= ABOUT THIS EXERCISE =
Restate every line of the material, word for word.

··· SUPPLIED MATERIAL ···

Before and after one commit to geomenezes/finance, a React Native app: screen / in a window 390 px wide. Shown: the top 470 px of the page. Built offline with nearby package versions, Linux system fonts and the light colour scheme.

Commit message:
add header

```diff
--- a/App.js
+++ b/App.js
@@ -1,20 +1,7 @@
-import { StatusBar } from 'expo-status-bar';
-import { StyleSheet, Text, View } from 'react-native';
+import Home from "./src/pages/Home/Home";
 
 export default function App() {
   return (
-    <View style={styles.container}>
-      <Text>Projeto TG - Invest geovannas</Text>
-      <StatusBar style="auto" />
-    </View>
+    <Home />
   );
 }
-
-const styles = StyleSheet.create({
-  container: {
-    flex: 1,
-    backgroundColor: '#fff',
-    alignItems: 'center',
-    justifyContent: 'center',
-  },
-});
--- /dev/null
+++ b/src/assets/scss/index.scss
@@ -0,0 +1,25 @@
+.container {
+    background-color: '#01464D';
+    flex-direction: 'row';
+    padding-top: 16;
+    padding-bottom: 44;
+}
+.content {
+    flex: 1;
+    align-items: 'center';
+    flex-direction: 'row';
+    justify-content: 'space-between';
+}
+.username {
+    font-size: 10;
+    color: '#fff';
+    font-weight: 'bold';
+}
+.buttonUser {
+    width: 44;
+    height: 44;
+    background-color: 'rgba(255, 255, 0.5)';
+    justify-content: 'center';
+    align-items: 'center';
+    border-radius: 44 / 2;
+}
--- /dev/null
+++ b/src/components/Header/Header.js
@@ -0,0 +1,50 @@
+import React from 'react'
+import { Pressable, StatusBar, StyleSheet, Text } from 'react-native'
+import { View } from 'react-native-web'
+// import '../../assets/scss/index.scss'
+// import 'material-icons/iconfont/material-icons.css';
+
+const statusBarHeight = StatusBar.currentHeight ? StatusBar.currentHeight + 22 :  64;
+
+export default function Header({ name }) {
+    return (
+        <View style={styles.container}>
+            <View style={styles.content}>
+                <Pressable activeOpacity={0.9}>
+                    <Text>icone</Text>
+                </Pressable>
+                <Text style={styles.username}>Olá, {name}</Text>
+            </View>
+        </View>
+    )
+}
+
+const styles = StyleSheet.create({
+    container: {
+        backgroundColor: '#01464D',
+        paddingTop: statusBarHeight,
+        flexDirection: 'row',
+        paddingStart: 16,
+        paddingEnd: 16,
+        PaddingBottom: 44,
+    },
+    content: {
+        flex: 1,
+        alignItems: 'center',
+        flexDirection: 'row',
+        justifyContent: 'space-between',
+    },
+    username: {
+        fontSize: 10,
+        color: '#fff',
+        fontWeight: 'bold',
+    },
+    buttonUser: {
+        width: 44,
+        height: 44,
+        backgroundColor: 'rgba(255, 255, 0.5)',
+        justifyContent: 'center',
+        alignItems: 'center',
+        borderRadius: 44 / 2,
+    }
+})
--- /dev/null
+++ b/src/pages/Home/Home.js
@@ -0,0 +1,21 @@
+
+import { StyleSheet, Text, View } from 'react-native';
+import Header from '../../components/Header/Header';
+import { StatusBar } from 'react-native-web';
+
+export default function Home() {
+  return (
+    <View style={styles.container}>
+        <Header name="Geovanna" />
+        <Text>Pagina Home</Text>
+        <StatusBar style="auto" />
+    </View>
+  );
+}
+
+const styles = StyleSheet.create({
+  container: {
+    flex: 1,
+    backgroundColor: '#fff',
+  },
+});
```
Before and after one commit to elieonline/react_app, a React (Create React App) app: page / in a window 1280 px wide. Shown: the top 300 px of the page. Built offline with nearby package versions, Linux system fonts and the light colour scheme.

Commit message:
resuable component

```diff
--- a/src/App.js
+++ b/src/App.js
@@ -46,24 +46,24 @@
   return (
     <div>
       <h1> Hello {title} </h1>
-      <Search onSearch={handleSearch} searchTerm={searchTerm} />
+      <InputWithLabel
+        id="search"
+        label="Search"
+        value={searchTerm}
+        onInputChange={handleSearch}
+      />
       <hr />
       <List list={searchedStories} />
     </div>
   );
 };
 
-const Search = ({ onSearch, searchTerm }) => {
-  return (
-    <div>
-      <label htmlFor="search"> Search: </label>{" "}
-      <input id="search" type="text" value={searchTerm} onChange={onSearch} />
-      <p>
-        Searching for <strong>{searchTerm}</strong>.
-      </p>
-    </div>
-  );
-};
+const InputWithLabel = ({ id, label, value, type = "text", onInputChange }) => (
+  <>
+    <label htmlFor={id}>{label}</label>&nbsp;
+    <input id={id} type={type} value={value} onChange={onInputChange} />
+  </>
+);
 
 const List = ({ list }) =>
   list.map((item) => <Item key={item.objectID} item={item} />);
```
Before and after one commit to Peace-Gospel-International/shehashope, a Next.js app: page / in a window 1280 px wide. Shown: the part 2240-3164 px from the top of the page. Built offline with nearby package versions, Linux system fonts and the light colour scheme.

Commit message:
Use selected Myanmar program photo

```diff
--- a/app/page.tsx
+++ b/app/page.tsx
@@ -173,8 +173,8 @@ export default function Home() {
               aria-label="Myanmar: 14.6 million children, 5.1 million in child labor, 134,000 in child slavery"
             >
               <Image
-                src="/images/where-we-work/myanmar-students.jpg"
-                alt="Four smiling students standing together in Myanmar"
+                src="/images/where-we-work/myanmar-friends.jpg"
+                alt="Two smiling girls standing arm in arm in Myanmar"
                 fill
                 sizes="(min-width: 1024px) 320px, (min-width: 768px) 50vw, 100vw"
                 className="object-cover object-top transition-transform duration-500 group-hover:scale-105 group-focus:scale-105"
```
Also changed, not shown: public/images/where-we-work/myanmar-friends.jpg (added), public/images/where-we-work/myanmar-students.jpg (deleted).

···

= EXERCISE RESPONSE =
Before and after one commit to geomenezes/finance, a React Native app: screen / in a window 390 px wide. Shown: the top 470 px of the page. Built offline with nearby package versions, Linux system fonts and the light colour scheme.

Commit message:
add header

```diff
--- a/App.js
+++ b/App.js
@@ -1,20 +1,7 @@
-import { StatusBar } from 'expo-status-bar';
-import { StyleSheet, Text, View } from 'react-native';
+import Home from "./src/pages/Home/Home";
 
 export default function App() {
   return (
-    <View style={styles.container}>
-      <Text>Projeto TG - Invest geovannas</Text>
-      <StatusBar style="auto" />
-    </View>
+    <Home />
   );
 }
-
-const styles = StyleSheet.create({
-  container: {
-    flex: 1,
-    backgroundColor: '#fff',
-    alignItems: 'center',
-    justifyContent: 'center',
-  },
-});
--- /dev/null
+++ b/src/assets/scss/index.scss
@@ -0,0 +1,25 @@
+.container {
+    background-color: '#01464D';
+    flex-direction: 'row';
+    padding-top: 16;
+    padding-bottom: 44;
+}
+.content {
+    flex: 1;
+    align-items: 'center';
+    flex-direction: 'row';
+    justify-content: 'space-between';
+}
+.username {
+    font-size: 10;
+    color: '#fff';
+    font-weight: 'bold';
+}
+.buttonUser {
+    width: 44;
+    height: 44;
+    background-color: 'rgba(255, 255, 0.5)';
+    justify-content: 'center';
+    align-items: 'center';
+    border-radius: 44 / 2;
+}
--- /dev/null
+++ b/src/components/Header/Header.js
@@ -0,0 +1,50 @@
+import React from 'react'
+import { Pressable, StatusBar, StyleSheet, Text } from 'react-native'
+import { View } from 'react-native-web'
+// import '../../assets/scss/index.scss'
+// import 'material-icons/iconfont/material-icons.css';
+
+const statusBarHeight = StatusBar.currentHeight ? StatusBar.currentHeight + 22 :  64;
+
+export default function Header({ name }) {
+    return (
+        <View style={styles.container}>
+            <View style={styles.content}>
+                <Pressable activeOpacity={0.9}>
+                    <Text>icone</Text>
+                </Pressable>
+                <Text style={styles.username}>Olá, {name}</Text>
+            </View>
+        </View>
+    )
+}
+
+const styles = StyleSheet.create({
+    container: {
+        backgroundColor: '#01464D',
+        paddingTop: statusBarHeight,
+        flexDirection: 'row',
+        paddingStart: 16,
+        paddingEnd: 16,
+        PaddingBottom: 44,
+    },
+    content: {
+        flex: 1,
+        alignItems: 'center',
+        flexDirection: 'row',
+        justifyContent: 'space-between',
+    },
+    username: {
+        fontSize: 10,
+        color: '#fff',
+        fontWeight: 'bold',
+    },
+    buttonUser: {
+        width: 44,
+        height: 44,
+        backgroundColor: 'rgba(255, 255, 0.5)',
+        justifyContent: 'center',
+        alignItems: 'center',
+        borderRadius: 44 / 2,
+    }
+})
--- /dev/null
+++ b/src/pages/Home/Home.js
@@ -0,0 +1,21 @@
+
+import { StyleSheet, Text, View } from 'react-native';
+import Header from '../../components/Header/Header';
+import { StatusBar } from 'react-native-web';
+
+export default function Home() {
+  return (
+    <View style={styles.container}>
+        <Header name="Geovanna" />
+        <Text>Pagina Home</Text>
+        <StatusBar style="auto" />
+    </View>
+  );
+}
+
+const styles = StyleSheet.create({
+  container: {
+    flex: 1,
+    backgroundColor: '#fff',
+  },
+});
```
Before and after one commit to elieonline/react_app, a React (Create React App) app: page / in a window 1280 px wide. Shown: the top 300 px of the page. Built offline with nearby package versions, Linux system fonts and the light colour scheme.

Commit message:
resuable component

```diff
--- a/src/App.js
+++ b/src/App.js
@@ -46,24 +46,24 @@
   return (
     <div>
       <h1> Hello {title} </h1>
-      <Search onSearch={handleSearch} searchTerm={searchTerm} />
+      <InputWithLabel
+        id="search"
+        label="Search"
+        value={searchTerm}
+        onInputChange={handleSearch}
+      />
       <hr />
       <List list={searchedStories} />
     </div>
   );
 };
 
-const Search = ({ onSearch, searchTerm }) => {
-  return (
-    <div>
-      <label htmlFor="search"> Search: </label>{" "}
-      <input id="search" type="text" value={searchTerm} onChange={onSearch} />
-      <p>
-        Searching for <strong>{searchTerm}</strong>.
-      </p>
-    </div>
-  );
-};
+const InputWithLabel = ({ id, label, value, type = "text", onInputChange }) => (
+  <>
+    <label htmlFor={id}>{label}</label>&nbsp;
+    <input id={id} type={type} value={value} onChange={onInputChange} />
+  </>
+);
 
 const List = ({ list }) =>
   list.map((item) => <Item key={item.objectID} item={item} />);
```
Before and after one commit to Peace-Gospel-International/shehashope, a Next.js app: page / in a window 1280 px wide. Shown: the part 2240-3164 px from the top of the page. Built offline with nearby package versions, Linux system fonts and the light colour scheme.

Commit message:
Use selected Myanmar program photo

```diff
--- a/app/page.tsx
+++ b/app/page.tsx
@@ -173,8 +173,8 @@ export default function Home() {
               aria-label="Myanmar: 14.6 million children, 5.1 million in child labor, 134,000 in child slavery"
             >
               <Image
-                src="/images/where-we-work/myanmar-students.jpg"
-                alt="Four smiling students standing together in Myanmar"
+                src="/images/where-we-work/myanmar-friends.jpg"
+                alt="Two smiling girls standing arm in arm in Myanmar"
                 fill
                 sizes="(min-width: 1024px) 320px, (min-width: 768px) 50vw, 100vw"
                 className="object-cover object-top transition-transform duration-500 group-hover:scale-105 group-focus:scale-105"
```
Also changed, not shown: public/images/where-we-work/myanmar-friends.jpg (added), public/images/where-we-work/myanmar-students.jpg (deleted).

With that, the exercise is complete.